extending a steep five-year decline as the island’s economy reels from U.S. sanctions and the coronavirus pandemic.
Cuba is dependent on imports for much of its consumption, but it began falling behind on payments to foreign suppliers from 2015 as support ebbed from ally Venezuela due to its own economic woes.
The two countries remain political allies and economic partners, with China investing in alternative energy in Cuba and development financing in light industry, communications and other areas. Cuba has three pharmaceutical ventures in China.
But according to five diplomats and businessmen active in Cuba, their Chinese peers have for years expressed frustration with Cuban business practices and payment problems.
Cuba has hesitated to adopt market-oriented reforms similar to the other five remaining Communist countries, all located in Asia.
Three of the sources, who requested anonymity, said last year’s decline in Chinese exports had more to do with payment issues than the new coronavirus, pointing out that Chinese exports to the region had declined less than a percent.
“The Cubans have no money. The Chinese government will no longer cover trade and their companies want to be paid,” a European businessman said.
Neither the Cuban government nor Chinese commercial office in Havana responded to requests for comment.
BROAD FALL IN IMPORTS
Tough U.S. sanctions and the pandemic, which has gutted tourism, have cut into Cuban foreign exchange earnings, causing scarcity, job losses and an 11% economic contraction in 2020.
The government reported that foreign exchange earnings were just 55% of planned levels last year, while imports fell between 30% and 40%. It did not provide further details.
China is one of Cuba’s top three trading partners, along with Venezuela and Spain.
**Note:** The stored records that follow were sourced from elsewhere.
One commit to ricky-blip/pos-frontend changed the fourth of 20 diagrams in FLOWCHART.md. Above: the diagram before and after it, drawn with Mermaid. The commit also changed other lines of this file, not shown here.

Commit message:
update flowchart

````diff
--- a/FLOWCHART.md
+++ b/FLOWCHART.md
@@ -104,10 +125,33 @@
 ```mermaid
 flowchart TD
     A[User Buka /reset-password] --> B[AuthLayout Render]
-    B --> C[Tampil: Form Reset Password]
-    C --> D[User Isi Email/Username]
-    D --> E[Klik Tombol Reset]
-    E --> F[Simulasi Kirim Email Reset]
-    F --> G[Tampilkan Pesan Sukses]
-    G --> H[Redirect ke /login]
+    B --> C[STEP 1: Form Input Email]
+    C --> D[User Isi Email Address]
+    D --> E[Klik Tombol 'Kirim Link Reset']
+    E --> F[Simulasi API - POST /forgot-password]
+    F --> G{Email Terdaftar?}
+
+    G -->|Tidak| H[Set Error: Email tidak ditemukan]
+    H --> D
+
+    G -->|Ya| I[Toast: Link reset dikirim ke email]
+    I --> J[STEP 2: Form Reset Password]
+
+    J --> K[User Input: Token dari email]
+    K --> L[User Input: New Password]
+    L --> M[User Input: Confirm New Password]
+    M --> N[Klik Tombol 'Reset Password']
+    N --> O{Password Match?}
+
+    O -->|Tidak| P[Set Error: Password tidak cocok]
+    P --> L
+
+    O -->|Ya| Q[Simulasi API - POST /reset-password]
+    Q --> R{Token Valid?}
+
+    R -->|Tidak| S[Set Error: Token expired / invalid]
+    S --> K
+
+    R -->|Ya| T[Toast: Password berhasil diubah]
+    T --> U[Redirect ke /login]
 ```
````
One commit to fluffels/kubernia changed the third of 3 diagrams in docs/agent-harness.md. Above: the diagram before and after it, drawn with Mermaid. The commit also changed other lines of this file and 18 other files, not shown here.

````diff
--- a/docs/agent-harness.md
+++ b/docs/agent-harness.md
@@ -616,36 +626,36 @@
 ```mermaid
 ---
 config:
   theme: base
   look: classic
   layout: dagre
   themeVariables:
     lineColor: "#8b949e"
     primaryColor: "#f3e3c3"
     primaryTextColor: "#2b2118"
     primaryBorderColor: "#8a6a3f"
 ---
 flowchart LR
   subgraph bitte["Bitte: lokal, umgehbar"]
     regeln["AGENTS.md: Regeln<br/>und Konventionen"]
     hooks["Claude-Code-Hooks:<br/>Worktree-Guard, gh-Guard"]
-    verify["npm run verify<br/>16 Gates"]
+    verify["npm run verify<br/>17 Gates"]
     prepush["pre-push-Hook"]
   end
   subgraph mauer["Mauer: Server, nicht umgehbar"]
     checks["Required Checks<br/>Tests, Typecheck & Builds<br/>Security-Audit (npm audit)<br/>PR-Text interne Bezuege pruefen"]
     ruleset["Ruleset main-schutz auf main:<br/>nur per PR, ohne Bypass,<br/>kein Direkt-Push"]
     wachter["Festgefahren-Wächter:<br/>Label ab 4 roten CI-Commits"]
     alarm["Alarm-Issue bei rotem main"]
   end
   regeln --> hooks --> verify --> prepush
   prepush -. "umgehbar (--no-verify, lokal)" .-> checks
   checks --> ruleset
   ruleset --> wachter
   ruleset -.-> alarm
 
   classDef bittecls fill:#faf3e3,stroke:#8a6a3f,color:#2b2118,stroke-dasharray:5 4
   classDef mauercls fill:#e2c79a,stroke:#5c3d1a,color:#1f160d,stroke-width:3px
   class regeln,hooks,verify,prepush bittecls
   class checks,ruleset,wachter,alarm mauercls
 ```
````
Venezuela’s trade with Cuba has declined in recent years, though no data for 2020 is available, while Spain’s had risen through 2018 and then levelled off.
Spain’s reported exports to Cuba through November of 2020 were down nearly 37% at $595 million while imports were off 11.8% at $106 million.
Xulio Fontecha, head of the Spanish business association in Cuba, said the decline was dictated by the pandemic and the global trade environment. He expressed hope a new U.S. administration, vaccines and reforms underway in Cuba would improve economic demand in the short to medium term.
However, Fontecha lamented a “known lack of liquidity that has been dragging on for years … and the systemic inability to generate growth in production, especially in sectors such as agriculture.”
Cuba last reported its foreign debt at $18.3 billion in 2017. Since then, it has fallen further behind on payments to creditors and suppliers as its access to hard currency has dried up.